  • Using hands and arms in handling, installing, positioning, and moving materials, and manipulating things.
  • Communicating with Persons Outside Organization
  • Communicating with people outside the organization, representing the organization to customers, the public, government, and other external sources. This information can be exchanged in person, in writing, or by telephone or e-mail.

Interests

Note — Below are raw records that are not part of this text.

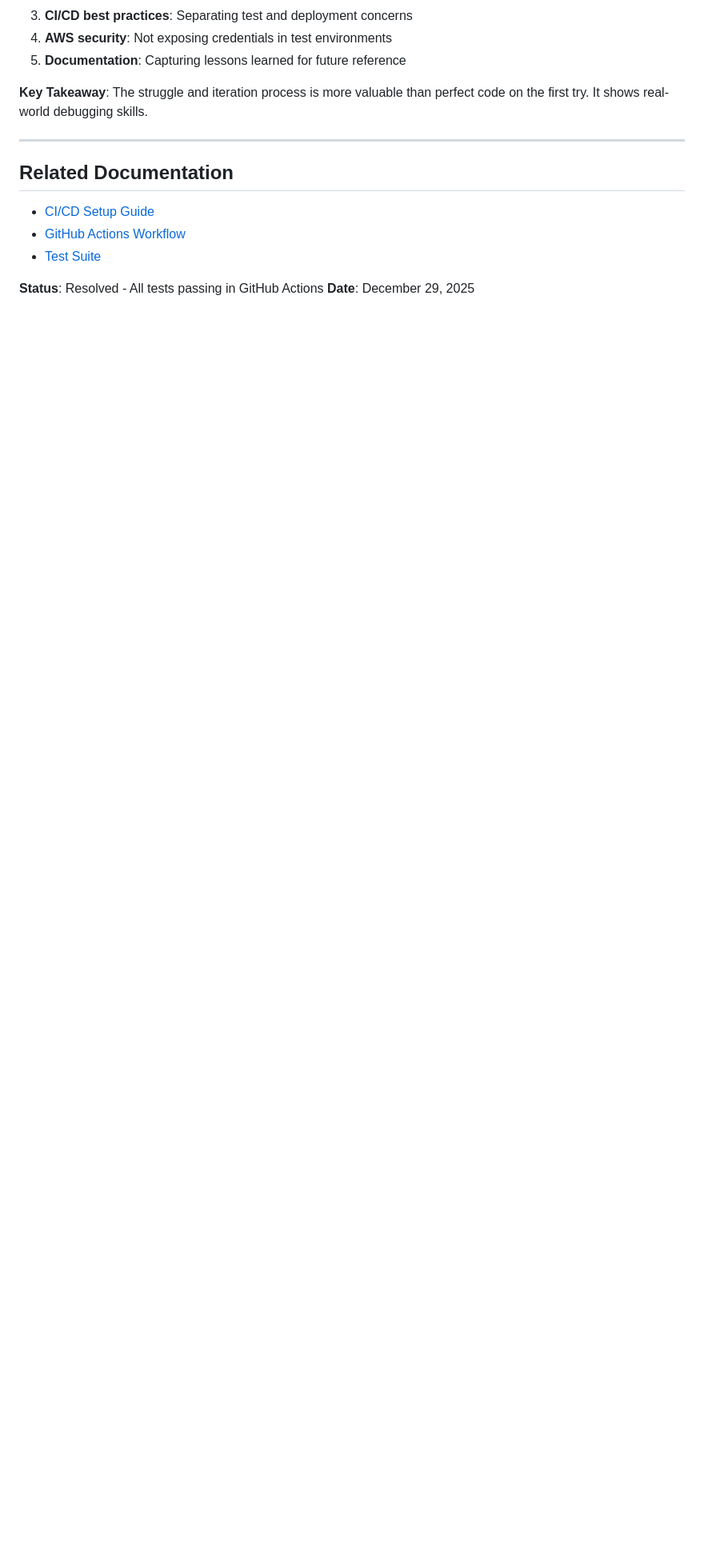
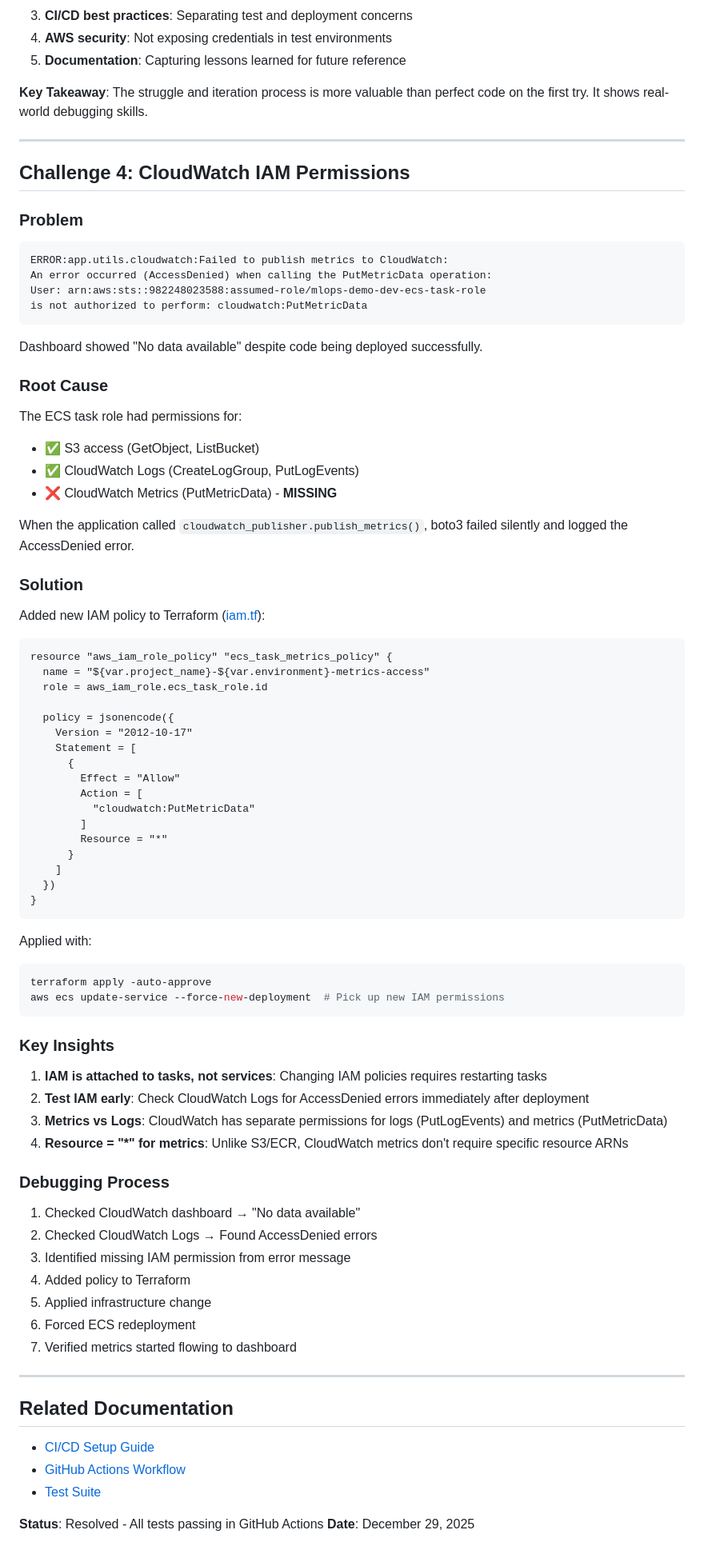
Before and after one commit to dataappengineer/mlops-cloud-demo, a Markdown page: docs/troubleshooting/ci-cd-testing-challenges.md, the part around the change. Shown: that part at 80% size. GitHub-like rendering; blank space fills up the shorter version.

Commit message:
docs: Add CloudWatch IAM permissions troubleshooting case
Added Challenge 4 to troubleshooting guide documenting:
- AccessDenied error when publishing CloudWatch metrics
- Difference between CloudWatch Logs vs Metrics permissions
- IAM policy solution with PutMetricData action
- Key insight: IAM changes require ECS task restart

This completes the monitoring implementation debugging journey showing
full problem-solving cycle from dashboard showing no data to metrics
flowing successfully after IAM fix.

````diff
--- a/docs/troubleshooting/ci-cd-testing-challenges.md
+++ b/docs/troubleshooting/ci-cd-testing-challenges.md
@@ -193,6 +193,73 @@ This debugging journey demonstrates:
 
 ---
 
+## Challenge 4: CloudWatch IAM Permissions
+
+### Problem
+```
+ERROR:app.utils.cloudwatch:Failed to publish metrics to CloudWatch:
+An error occurred (AccessDenied) when calling the PutMetricData operation:
+User: arn:aws:sts::982248023588:assumed-role/mlops-demo-dev-ecs-task-role
+is not authorized to perform: cloudwatch:PutMetricData
+```
+
+Dashboard showed "No data available" despite code being deployed successfully.
+
+### Root Cause
+The ECS task role had permissions for:
+- ✅ S3 access (GetObject, ListBucket)
+- ✅ CloudWatch Logs (CreateLogGroup, PutLogEvents)
+- ❌ CloudWatch Metrics (PutMetricData) - **MISSING**
+
+When the application called `cloudwatch_publisher.publish_metrics()`, boto3 failed silently and logged the AccessDenied error.
+
+### Solution
+Added new IAM policy to Terraform ([iam.tf](../../infrastructure/terraform/iam.tf)):
+
+```hcl
+resource "aws_iam_role_policy" "ecs_task_metrics_policy" {
+  name = "${var.project_name}-${var.environment}-metrics-access"
+  role = aws_iam_role.ecs_task_role.id
+
+  policy = jsonencode({
+    Version = "2012-10-17"
+    Statement = [
+      {
+        Effect = "Allow"
+        Action = [
+          "cloudwatch:PutMetricData"
+        ]
+        Resource = "*"
+      }
+    ]
+  })
+}
+```
+
+Applied with:
+```bash
+terraform apply -auto-approve
+aws ecs update-service --force-new-deployment  # Pick up new IAM permissions
+```
+
+### Key Insights
+
+1. **IAM is attached to tasks, not services**: Changing IAM policies requires restarting tasks
+2. **Test IAM early**: Check CloudWatch Logs for AccessDenied errors immediately after deployment
+3. **Metrics vs Logs**: CloudWatch has separate permissions for logs (PutLogEvents) and metrics (PutMetricData)
+4. **Resource = "*" for metrics**: Unlike S3/ECR, CloudWatch metrics don't require specific resource ARNs
+
+### Debugging Process
+1. Checked CloudWatch dashboard → "No data available"
+2. Checked CloudWatch Logs → Found AccessDenied errors
+3. Identified missing IAM permission from error message
+4. Added policy to Terraform
+5. Applied infrastructure change
+6. Forced ECS redeployment
+7. Verified metrics started flowing to dashboard
+
+---
+
 ## Related Documentation
 - [CI/CD Setup Guide](../../.github/CI_CD_SETUP.md)
 - [GitHub Actions Workflow](../../.github/workflows/deploy-model-api.yml)
````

  • Conventional
  • Conventional occupations frequently involve following set procedures and routines. These occupations can include working with data and details more than with ideas. Usually there is a clear line of authority to follow.
  • First Interest High-Point
  • Primary-Rank Descriptiveness
  • Realistic
  • Realistic occupations frequently involve work activities that include practical, hands-on problems and solutions. They often deal with plants, animals, and real-world materials like wood, tools, and machinery. Many of the occupations require working outside, and do not involve a lot of paperwork or working closely with others.
  • Social
  • Social occupations frequently involve working with, communicating with, and teaching people. These occupations often involve helping or providing service to others.
  • Third Interest High-Point
  • Tertiary-Cutoff/Rank Descriptiveness
  • Enterprising
  • Enterprising occupations frequently involve starting up and carrying out projects. These occupations can involve leading people and making many decisions. Sometimes they require risk taking and often deal with business.
  • Investigative
  • Investigative occupations frequently involve working with ideas, and require an extensive amount of thinking. These occupations can involve searching for facts and figuring out problems mentally.
  • Artistic
  • Artistic occupations frequently involve working with forms, designs and patterns. They often require self-expression and the work can be done without following a clear set of rules.
  • Second Interest High-Point
  • Secondary-Cutoff/Rank Descriptiveness

Work Styles

  • Cooperation
  • Job requires being pleasant with others on the job and displaying a good-natured, cooperative attitude.
  • Attention to Detail
  • Job requires being careful about detail and thorough in completing work tasks.
  • Dependability
  • Job requires being reliable, responsible, and dependable, and fulfilling obligations.
  • Independence
  • Job requires developing one's own ways of doing things, guiding oneself with little or no supervision, and depending on oneself to get things done.
  • Adaptability/Flexibility
  • Job requires being open to change (positive or negative) and to considerable variety in the workplace.
  • Concern for Others
  • Job requires being sensitive to others' needs and feelings and being understanding and helpful on the job.
  • Self Control
  • Job requires maintaining composure, keeping emotions in check, controlling anger, and avoiding aggressive behavior, even in very difficult situations.
  • Stress Tolerance
  • Job requires accepting criticism and dealing calmly and effectively with high stress situations.
  • Integrity
  • Job requires being honest and ethical.
  • Initiative
  • Job requires a willingness to take on responsibilities and challenges.